Problem to work on: Every line below that has "Duino" in it should be copied.

(Change detection data)
================

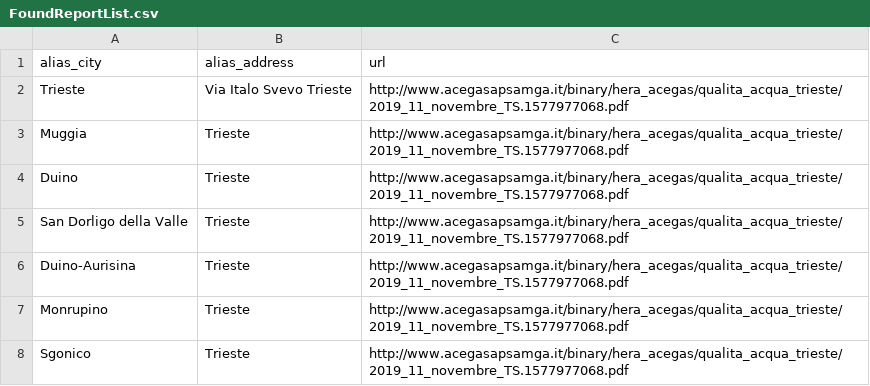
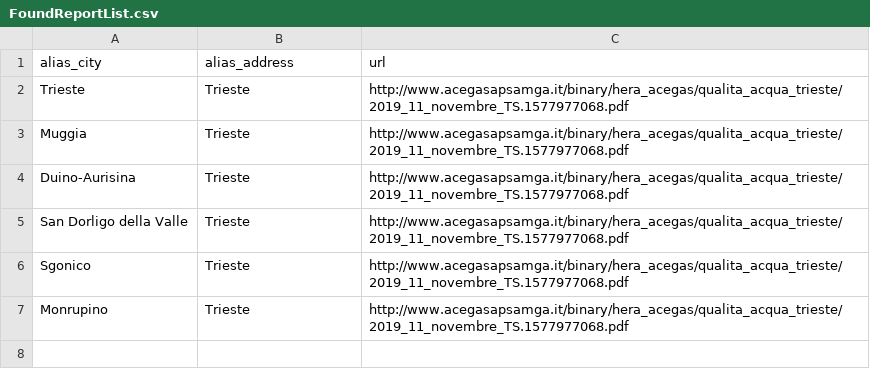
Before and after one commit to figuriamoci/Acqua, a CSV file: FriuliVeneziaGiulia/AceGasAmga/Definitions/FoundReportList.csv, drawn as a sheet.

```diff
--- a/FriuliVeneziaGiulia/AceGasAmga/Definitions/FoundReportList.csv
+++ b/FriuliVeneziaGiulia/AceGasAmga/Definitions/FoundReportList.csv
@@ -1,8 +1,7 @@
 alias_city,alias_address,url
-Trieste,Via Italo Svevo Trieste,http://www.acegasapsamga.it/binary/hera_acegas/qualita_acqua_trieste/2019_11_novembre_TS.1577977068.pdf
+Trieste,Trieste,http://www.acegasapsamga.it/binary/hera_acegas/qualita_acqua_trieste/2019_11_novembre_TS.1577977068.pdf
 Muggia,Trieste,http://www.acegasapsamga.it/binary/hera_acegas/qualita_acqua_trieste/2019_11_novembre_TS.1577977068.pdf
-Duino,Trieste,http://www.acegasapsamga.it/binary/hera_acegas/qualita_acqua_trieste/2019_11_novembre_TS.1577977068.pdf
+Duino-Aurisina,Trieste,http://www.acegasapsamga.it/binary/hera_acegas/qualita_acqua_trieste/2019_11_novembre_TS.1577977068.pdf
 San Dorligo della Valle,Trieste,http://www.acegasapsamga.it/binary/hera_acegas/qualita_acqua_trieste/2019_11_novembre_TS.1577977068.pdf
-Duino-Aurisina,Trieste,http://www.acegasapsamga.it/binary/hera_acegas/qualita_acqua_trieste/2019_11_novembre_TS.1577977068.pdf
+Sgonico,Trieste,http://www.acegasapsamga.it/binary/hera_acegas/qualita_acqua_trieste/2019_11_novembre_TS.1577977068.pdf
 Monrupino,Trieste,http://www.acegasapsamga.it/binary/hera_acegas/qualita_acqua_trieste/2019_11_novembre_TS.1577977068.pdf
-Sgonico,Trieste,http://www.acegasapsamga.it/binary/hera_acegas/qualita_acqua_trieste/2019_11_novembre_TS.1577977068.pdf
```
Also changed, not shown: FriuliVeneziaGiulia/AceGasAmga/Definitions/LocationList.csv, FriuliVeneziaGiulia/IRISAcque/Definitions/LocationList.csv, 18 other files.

================

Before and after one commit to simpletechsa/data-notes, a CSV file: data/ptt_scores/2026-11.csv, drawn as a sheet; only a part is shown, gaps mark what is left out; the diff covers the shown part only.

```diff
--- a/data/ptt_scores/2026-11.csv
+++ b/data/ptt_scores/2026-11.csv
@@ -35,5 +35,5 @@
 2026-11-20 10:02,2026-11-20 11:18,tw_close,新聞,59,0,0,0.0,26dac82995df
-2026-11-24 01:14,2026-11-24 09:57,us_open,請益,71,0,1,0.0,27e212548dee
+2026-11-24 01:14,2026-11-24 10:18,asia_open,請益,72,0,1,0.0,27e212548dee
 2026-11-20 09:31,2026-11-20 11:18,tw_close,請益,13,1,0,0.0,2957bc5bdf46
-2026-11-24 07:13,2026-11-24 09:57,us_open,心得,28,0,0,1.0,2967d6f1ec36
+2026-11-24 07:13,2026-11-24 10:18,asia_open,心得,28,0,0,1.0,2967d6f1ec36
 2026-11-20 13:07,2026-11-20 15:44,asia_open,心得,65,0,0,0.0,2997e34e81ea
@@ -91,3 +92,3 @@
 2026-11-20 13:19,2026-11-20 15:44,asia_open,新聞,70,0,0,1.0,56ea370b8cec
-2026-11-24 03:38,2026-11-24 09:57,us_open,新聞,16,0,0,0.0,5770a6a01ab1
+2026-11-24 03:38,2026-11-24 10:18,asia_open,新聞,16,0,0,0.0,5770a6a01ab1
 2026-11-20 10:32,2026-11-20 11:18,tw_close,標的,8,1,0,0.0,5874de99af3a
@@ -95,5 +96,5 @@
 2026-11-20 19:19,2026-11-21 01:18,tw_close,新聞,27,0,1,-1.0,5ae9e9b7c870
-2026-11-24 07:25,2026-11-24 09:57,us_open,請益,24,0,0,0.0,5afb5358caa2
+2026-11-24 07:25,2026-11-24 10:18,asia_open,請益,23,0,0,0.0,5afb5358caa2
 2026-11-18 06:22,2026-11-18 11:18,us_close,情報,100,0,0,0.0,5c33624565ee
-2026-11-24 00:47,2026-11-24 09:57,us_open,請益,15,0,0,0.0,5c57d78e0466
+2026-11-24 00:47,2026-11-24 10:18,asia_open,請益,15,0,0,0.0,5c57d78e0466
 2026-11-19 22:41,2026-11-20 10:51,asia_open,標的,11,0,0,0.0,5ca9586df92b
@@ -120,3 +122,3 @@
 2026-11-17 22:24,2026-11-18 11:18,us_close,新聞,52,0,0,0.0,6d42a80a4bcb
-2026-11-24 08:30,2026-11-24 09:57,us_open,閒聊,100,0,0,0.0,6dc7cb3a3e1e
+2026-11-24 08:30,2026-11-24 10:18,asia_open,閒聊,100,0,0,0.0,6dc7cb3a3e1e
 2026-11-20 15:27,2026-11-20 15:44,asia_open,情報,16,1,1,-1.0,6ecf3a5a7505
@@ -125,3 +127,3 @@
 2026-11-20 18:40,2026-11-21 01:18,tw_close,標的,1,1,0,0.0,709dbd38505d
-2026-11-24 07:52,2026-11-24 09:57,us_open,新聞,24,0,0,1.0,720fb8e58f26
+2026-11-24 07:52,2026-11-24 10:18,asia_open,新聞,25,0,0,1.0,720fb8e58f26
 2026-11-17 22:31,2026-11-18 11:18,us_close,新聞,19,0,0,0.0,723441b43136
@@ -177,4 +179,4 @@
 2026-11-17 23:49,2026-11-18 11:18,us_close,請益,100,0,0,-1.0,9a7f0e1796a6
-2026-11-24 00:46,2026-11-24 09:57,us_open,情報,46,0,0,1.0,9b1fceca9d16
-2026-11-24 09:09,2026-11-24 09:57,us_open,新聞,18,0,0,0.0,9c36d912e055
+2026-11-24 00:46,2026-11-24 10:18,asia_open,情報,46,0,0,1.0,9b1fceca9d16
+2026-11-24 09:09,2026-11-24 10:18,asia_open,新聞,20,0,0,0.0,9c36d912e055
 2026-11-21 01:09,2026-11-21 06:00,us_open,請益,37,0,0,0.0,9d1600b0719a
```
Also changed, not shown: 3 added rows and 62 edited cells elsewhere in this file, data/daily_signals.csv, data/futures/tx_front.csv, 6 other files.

================

Worked solution:
-Duino,Trieste,http://www.acegasapsamga.it/binary/hera_acegas/qualita_acqua_trieste/2019_11_novembre_TS.1577977068.pdf
+Duino-Aurisina,Trieste,http://www.acegasapsamga.it/binary/hera_acegas/qualita_acqua_trieste/2019_11_novembre_TS.1577977068.pdf
-Duino-Aurisina,Trieste,http://www.acegasapsamga.it/binary/hera_acegas/qualita_acqua_trieste/2019_11_novembre_TS.1577977068.pdf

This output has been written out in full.